4. Reputation.

The testimony of knowledgeable computer people we talked to is that the program is highly visible in the Web world. The number of hits on the local American Studies site (which includes both graduate and undergraduate projects) seems to confirm that assessment: in May 1999, for instance, the site averaged over 68,000 hits per day. We have not attempted to analyze those contacts, but it seems apparent that the impact of the student projects that generated them is vastly greater than that of any other M.A. work in the department. Though the American Studies components as such were considered uneven (but sometimes very good) by some of our interviewees, the hypertext work of the students was consistently acknowledged as first-rate. The Web projects appear to have become a popular and effective way of talking to the public about matters dealt with in the university classroom. Aspects of the program were cited for emulation this spring in the proposal put forth by advocates of a New Media Studies program at UVa. According to one alumnus, the program is also very attractive to denizens of the world he now inhabits: "Having recently completed my job search, I can tell you that all the Web professionals with whom I spoke over the course of the past few months were greatly impressed and intrigued by the American Studies program at UVa. They hadn't heard of anything else like it and felt strongly that it would be an excellent training ground for future Web professionals." As the integration of technology becomes a major component of American Studies graduate programs around the country (sometimes as a special track of study), we have learned that the local program is looked to as a prototype (if not the prototype) for directions such programs might go.

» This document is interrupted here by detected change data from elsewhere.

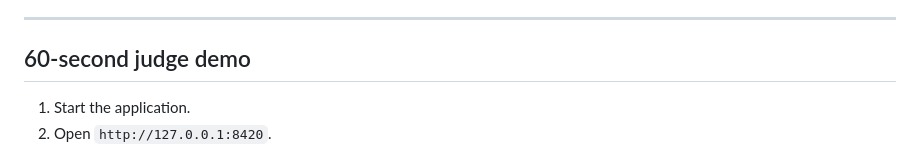
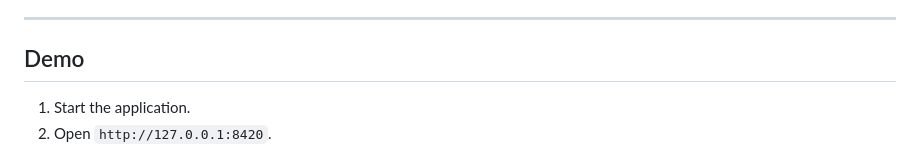
Before and after one commit to satyaavanish/ET-AI, a Markdown page: README.md, the part around the change. GitHub-like rendering.

```diff
--- a/README.md
+++ b/README.md
@@ -21,7 +21,7 @@ When a zone becomes critical, the platform coordinates the first response, creat
 
 ---
 
-## 60-second judge demo
+## Demo
 
 1. Start the application.
 2. Open `http://127.0.0.1:8420`.
```
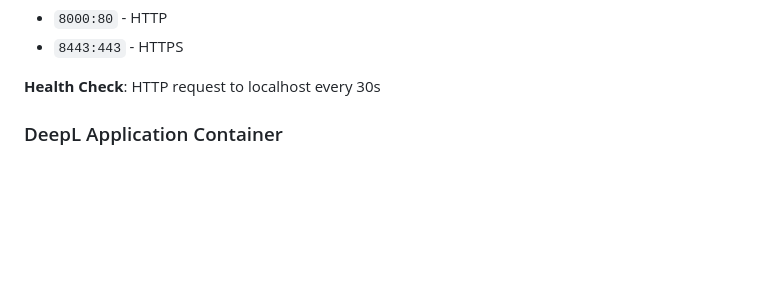
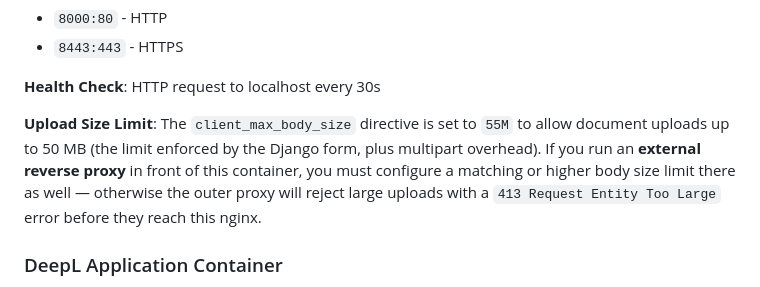
Before and after one commit to scinnod/jadelation, a Markdown page: docs/DOCKER.md, the part around the change. GitHub-like rendering; blank space fills up the shorter version.

```diff
--- a/docs/DOCKER.md
+++ b/docs/DOCKER.md
@@ -139,6 +139,8 @@ The application uses a multi-container Docker setup:
 - `8443:443` - HTTPS
 
 **Health Check**: HTTP request to localhost every 30s
+
+**Upload Size Limit**: The `client_max_body_size` directive is set to `55M` to allow document uploads up to 50 MB (the limit enforced by the Django form, plus multipart overhead). If you run an **external reverse proxy** in front of this container, you must configure a matching or higher body size limit there as well — otherwise the outer proxy will reject large uploads with a `413 Request Entity Too Large` error before they reach this nginx.
 
 ### DeepL Application Container
 
```
Also changed, not shown: docs/DOCUMENT_TRANSLATION.md (+3 -0 lines).
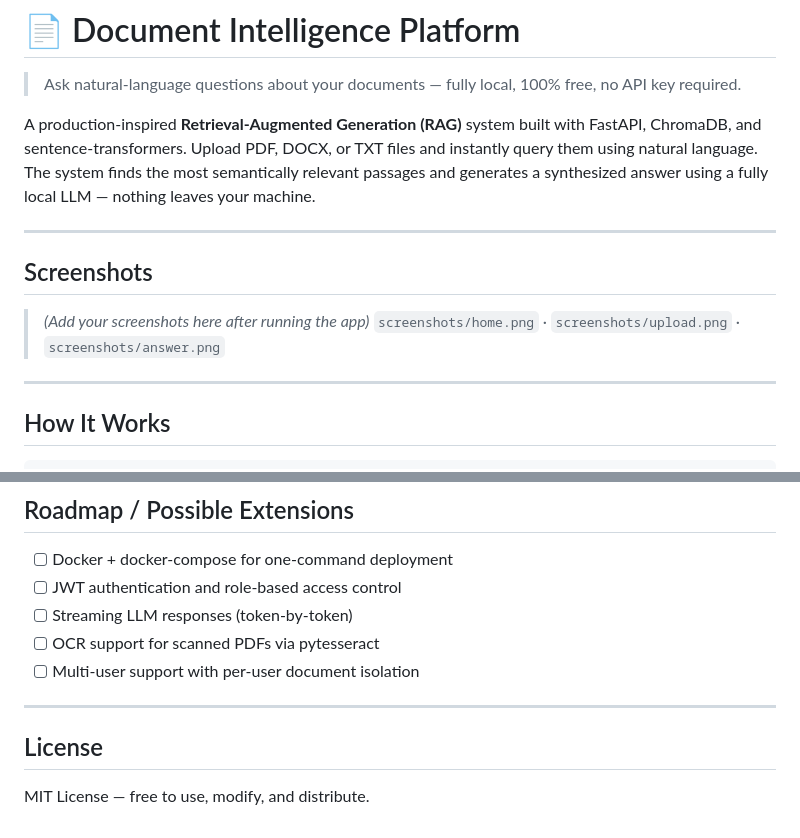
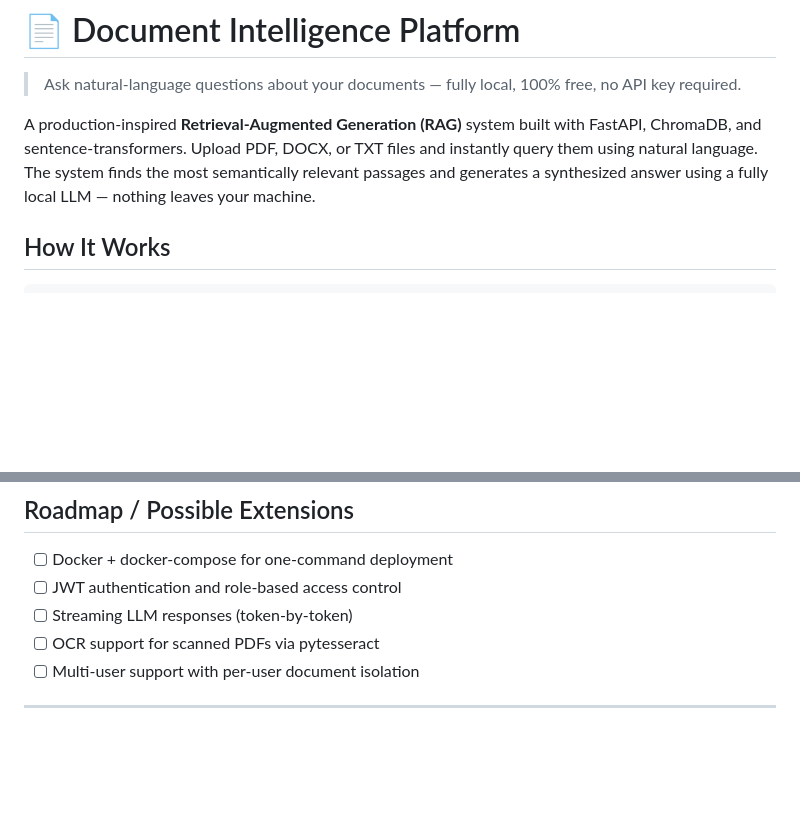
Before and after one commit to bibliophile17/document-intelligence-platform, a Markdown page: rag-platform/README.md, 2 parts joined by grey strips. Rendered like a GitHub page; blank space fills up the shorter version.

```diff
--- a/rag-platform/README.md
+++ b/rag-platform/README.md
@@ -3,15 +3,6 @@
 > Ask natural-language questions about your documents — fully local, 100% free, no API key required.
 
 A production-inspired **Retrieval-Augmented Generation (RAG)** system built with FastAPI, ChromaDB, and sentence-transformers. Upload PDF, DOCX, or TXT files and instantly query them using natural language. The system finds the most semantically relevant passages and generates a synthesized answer using a fully local LLM — nothing leaves your machine.
-
----
-
-## Screenshots
-
-> _(Add your screenshots here after running the app)_
-> `screenshots/home.png` · `screenshots/upload.png` · `screenshots/answer.png`
-
----
 
 ## How It Works
 
@@ -172,7 +163,3 @@ Interactive API docs available at `http://localhost:8000/docs` (Swagger UI, auto
 - [ ] Multi-user support with per-user document isolation
 
 ---
-
-## License
-
-MIT License — free to use, modify, and distribute.
```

Based on our observation that the program is successful and fills an important role, we recommend that it be maintained. We do not think it is our role to design its future, but we have identified some forms of support that seem crucial and a number of issues that must now be addressed.

We recommend that the English department and Graduate Arts and Sciences state clearly their intentions toward the program -- and that they then commit support and resources to it. Such assistance might usefully appear in the following forms:

- equipment, and then inclusion on the university's replacement cycle

- ongoing technical support

- fellowship support for participants

- fellowship support for a Ph.D. student to assist in the program

- increased advising and placement help for students, especially at the departmental level

- formal devotion of a faculty line to the program

- increased awareness of the program in the department and graduate school

We recommend that the director of the program, in conjunction with English department administrators, take the following steps:

- develop a plan for dealing with advances in technology

- define more clearly the relationship of the program with other humanities projects employing technology at the university

- weigh the merits of extending the length of the program

-investigate the creation of internships and externships

-consider the establishment of an alumni council or advisory board


1. Charge to the Review Committee

2. American Studies M.A. Students

3. Alumni Questionnaires and Responses

4. American Studies M.A. Program Description in the Graduate English Handbook:

5. Self Study Narrative (prepared by Alan Howard in conjunction with this review)

6.American Studies Home Page

7. The American Studies Association's Guide for Reviewing American Studies Programs

8. Alan B. Howard, American Studies and the New Technologies

The Review Committee
Peter Baker (English, UVa)
Randy Bass (English, Georgetown)
Joseph F. Kett (History, UVa)
David Vander Meulen (English, UVa), Chair